The view from the stands, the couch and the computer screen is apparently clear: It's Derek Shelton's fault.
All of it.
The first-year hitting coach's alleged inadequacies are the reason for the Rays' extended offensive slump, as well as the sluggish economy, the traffic, the weather, the poor service at the local restaurant and your significant other's headache.
First, you should know Shelton, who has lived in the bay area a dozen years, is glad Rays fans now care so much. Second, you should know he doesn't really care what's being said about him.
"If they want to blame me, that's fine," Shelton says. "I'd rather they blame me than (the players)."
The way Shelton sees it, things are not nearly as bad as they appear from the outside.
He considers the ongoing lack of offense another of those "funks" teams — all teams — go through during a 162-game season.
He is concerned at how much the Rays strike out (924 times, first in the AL, third in MLB), but not as much since they also walk a lot (482, first in MLB).
And though having the team hit .251 (23rd in MLB) and six players under .240 isn't good, Shelton said batting average isn't as good a gauge as on-base percentage, runs created (and scored) and slugging percentage. Also, working good at-bats, getting deeper into opposing bullpens, etc.
He points to the Rays ranking third in the majors with 578 runs (4.98 per game). And, oh yeah, being second with 70 wins.
"As long as we win, I'm not really concerned about it," Shelton said. "If we win 1-0 from here on out, I'm happy."
And how much does manager Joe Maddon blame Shelton for the lack of offense?
"Zero, zilch, nada, negative, negative 10," Maddon said. "That is so wrong.

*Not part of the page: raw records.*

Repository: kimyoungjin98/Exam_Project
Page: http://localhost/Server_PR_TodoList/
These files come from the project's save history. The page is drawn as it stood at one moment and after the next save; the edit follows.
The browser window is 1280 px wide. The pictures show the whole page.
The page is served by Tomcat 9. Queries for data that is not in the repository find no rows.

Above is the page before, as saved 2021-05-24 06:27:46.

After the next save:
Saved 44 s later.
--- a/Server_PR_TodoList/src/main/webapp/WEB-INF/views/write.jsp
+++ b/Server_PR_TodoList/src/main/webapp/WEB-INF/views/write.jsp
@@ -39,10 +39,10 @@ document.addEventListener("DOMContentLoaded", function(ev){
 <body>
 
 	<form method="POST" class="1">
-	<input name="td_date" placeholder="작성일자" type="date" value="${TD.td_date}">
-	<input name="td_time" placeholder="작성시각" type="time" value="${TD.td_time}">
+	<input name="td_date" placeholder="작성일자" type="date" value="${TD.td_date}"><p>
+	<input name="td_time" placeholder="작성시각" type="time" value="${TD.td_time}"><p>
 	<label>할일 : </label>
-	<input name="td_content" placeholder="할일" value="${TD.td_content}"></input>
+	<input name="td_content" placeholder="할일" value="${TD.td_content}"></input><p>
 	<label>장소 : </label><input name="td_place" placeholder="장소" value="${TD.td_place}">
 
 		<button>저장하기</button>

"Absolutely everybody was very pleased in the beginning of the year when we were kicking butt, we were scoring, we were driving in runs at a ridiculous pace. And all of a sudden we stopped doing that, and so all the stuff he was teaching at the beginning of the year that was working, now he's forgotten all that? Was that all wrong? Of course not. … We, individually, have to do better."